when in that situation, your retreat should be cut off.
the enemy pursue your rear, take a circle till you come to your own tracks, and
there form an ambush to receive them, and give them the first fire.
you return from a scout, and come near our forts, avoid the usual roads, and
avenues thereto, lest the enemy should have headed you, and lay in ambush to
receive you, when almost exhausted with fatigues.
you pursue any party that has been near our forts or encampments, follow not
directly in their tracks, lest they should be discovered by their rear guards,
who, at such a time, would be most alert; but endeavour, by a different route,
to head and meet them in some narrow pass, or lay in ambush to receive them when
and where they least expect it.
you are to embark in canoes, battoes, or otherwise, by water, chuse the evening
for the time of your embarkation, as you will then have the whole night before
you, to pass undiscovered by any parties of the enemy, on hills, or other
places, which command a prospect of the lake or river you are upon.
padling or rowing, give orders that the boat or canoe next the sternmost, wait
for her, and the third for the second, and the fourth for the third, and so on,
to prevent separation, and that you may be ready to assist each other on any
one man in each boat to look out for fires, on the adjacent shores, from the
numbers and size of which you may form some judgment of the number that kindled
them, and whether you are able to attack them or not.
you find the enemy encamped near the banks of a river or lake, which you
imagine they will attempt to cross for their security upon being attacked,
leave a detachment of your party on the opposite shore to receive them, while,
with the remainder, you surprize them, having them between you and the lake or
XXVIII. If you cannot satisfy yourself as to the enemy's number and
strength, from their fire, &c. conceal your boats at some distance, and
ascertain their number by a reconnoitering party, when they embark, or march,
in the morning, marking the course they steer, &c. when you may pursue,
ambush, and attack them, or let them pass, as prudence shall direct you.

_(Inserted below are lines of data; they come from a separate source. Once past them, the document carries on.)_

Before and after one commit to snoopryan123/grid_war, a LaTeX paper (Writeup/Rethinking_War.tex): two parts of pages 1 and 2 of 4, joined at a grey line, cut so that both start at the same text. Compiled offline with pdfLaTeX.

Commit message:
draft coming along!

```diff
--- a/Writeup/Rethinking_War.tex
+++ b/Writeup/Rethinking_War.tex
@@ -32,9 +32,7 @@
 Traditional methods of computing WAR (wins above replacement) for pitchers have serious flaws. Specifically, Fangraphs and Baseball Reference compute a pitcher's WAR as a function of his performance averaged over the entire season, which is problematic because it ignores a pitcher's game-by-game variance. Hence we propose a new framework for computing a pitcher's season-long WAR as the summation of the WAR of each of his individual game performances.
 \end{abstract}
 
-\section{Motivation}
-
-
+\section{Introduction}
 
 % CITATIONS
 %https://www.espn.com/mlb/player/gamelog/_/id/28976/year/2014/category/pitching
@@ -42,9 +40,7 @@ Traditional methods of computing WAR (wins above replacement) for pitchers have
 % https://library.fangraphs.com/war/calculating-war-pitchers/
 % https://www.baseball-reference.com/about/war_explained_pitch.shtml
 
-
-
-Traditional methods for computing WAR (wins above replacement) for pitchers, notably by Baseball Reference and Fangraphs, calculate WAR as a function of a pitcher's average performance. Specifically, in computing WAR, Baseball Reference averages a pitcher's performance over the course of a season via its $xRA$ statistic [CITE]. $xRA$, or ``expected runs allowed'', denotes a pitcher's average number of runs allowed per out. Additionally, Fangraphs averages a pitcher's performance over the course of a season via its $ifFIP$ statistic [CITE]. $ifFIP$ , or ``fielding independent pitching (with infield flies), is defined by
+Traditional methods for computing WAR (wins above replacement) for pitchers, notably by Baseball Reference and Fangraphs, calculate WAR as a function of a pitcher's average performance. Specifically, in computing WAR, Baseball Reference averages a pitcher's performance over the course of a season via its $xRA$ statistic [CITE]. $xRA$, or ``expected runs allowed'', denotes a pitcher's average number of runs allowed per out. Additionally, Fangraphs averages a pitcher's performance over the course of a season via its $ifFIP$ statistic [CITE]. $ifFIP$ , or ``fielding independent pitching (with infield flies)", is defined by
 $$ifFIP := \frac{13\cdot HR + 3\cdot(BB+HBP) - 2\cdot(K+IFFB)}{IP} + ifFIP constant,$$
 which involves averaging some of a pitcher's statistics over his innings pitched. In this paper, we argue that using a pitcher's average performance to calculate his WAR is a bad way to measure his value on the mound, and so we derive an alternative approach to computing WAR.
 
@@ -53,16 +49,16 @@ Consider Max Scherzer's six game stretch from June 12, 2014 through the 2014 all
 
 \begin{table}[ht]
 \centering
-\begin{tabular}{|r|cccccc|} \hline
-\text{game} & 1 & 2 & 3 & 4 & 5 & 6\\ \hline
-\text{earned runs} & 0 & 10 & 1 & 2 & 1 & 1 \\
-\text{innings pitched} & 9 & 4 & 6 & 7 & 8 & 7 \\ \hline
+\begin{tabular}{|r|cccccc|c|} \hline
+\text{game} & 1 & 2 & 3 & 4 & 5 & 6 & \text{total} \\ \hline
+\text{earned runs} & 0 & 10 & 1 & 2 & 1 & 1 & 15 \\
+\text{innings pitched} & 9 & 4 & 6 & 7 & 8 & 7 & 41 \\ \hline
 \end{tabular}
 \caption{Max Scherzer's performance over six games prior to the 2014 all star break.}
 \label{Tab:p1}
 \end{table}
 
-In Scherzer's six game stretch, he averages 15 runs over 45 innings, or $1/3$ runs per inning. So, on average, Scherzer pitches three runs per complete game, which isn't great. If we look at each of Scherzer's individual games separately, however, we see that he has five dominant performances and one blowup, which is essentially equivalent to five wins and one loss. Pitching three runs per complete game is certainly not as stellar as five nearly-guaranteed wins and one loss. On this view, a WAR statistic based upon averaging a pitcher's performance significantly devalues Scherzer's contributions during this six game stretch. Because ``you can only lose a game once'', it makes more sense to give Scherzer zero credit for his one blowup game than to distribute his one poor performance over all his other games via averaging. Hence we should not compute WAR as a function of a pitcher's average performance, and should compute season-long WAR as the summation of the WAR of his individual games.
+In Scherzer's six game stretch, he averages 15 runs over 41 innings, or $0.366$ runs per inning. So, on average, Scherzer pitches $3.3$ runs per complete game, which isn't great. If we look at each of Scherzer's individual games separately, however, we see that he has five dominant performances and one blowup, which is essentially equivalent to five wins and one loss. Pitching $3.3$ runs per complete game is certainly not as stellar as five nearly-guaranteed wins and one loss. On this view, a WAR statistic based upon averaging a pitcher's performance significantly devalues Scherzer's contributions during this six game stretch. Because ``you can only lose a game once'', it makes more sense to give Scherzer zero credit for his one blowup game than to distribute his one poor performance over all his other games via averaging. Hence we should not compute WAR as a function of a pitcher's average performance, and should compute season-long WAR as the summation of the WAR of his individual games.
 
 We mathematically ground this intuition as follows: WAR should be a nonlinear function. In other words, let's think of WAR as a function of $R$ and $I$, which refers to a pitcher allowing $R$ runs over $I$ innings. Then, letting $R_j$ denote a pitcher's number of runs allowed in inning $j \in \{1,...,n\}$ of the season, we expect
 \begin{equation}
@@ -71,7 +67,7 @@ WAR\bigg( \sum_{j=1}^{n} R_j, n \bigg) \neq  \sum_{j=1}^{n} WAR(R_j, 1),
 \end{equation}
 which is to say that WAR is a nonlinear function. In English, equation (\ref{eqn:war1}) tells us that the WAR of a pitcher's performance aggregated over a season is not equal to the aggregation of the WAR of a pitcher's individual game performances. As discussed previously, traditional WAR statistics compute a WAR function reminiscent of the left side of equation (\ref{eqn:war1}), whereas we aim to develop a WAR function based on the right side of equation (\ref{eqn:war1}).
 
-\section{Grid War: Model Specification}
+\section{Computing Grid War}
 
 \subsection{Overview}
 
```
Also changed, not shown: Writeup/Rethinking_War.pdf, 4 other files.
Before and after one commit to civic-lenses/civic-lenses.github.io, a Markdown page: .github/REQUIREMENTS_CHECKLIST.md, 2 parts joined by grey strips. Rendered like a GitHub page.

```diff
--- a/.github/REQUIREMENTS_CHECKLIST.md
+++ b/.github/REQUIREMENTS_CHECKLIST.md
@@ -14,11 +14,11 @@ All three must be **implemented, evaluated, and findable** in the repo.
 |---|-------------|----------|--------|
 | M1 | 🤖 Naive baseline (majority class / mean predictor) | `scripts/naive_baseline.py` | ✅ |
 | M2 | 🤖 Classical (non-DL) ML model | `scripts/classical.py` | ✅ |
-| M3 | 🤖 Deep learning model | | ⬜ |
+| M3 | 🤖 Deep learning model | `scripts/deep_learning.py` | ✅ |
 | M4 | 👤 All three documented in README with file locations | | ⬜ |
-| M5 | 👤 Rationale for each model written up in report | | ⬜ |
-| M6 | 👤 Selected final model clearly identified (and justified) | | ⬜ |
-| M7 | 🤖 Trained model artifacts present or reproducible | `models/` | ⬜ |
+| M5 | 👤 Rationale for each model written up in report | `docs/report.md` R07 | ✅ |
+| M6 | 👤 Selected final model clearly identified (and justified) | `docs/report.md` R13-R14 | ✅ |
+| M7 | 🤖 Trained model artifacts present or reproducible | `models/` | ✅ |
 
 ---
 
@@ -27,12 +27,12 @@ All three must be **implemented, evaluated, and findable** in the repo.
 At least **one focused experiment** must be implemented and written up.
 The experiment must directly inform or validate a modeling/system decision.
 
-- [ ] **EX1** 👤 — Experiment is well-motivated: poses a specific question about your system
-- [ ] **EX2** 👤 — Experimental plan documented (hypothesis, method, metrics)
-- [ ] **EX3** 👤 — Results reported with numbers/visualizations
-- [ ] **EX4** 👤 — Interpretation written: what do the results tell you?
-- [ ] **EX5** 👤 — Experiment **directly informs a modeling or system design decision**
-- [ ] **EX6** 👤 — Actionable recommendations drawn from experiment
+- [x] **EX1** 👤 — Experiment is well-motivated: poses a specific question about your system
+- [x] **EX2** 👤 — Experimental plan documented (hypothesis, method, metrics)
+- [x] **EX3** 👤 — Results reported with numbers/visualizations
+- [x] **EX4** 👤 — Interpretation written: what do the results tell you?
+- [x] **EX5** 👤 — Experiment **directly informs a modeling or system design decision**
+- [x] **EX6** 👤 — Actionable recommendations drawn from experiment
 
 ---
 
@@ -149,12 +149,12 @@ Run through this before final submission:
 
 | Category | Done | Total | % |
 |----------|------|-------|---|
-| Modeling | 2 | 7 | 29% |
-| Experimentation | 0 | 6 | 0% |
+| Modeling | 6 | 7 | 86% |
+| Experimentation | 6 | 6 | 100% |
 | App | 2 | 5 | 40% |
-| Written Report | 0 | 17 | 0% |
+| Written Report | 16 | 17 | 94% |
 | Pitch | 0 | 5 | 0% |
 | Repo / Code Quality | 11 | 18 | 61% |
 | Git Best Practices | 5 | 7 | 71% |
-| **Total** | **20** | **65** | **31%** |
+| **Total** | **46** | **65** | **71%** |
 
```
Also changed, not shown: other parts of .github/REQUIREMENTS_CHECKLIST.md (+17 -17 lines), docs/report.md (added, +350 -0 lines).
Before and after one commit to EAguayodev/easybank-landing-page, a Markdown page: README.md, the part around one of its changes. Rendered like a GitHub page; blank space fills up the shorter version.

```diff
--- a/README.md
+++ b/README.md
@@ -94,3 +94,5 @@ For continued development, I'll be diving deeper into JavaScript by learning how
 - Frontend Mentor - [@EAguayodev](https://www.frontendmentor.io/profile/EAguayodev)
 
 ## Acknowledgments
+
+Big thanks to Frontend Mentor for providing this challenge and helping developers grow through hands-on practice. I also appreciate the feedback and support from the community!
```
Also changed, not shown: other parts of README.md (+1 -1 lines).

In
general, however, that you may not be discovered by the enemy upon the lakes
and rivers at a great distance, it is safest to lay by, with your boats and
party concealed all day, without noise or shew; and to pursue your intended
route by night; and whether you go by land or water, give out parole and
countersigns, in order to know one another in the dark, and likewise appoint a
station every man to repair to, in case of any accident that may separate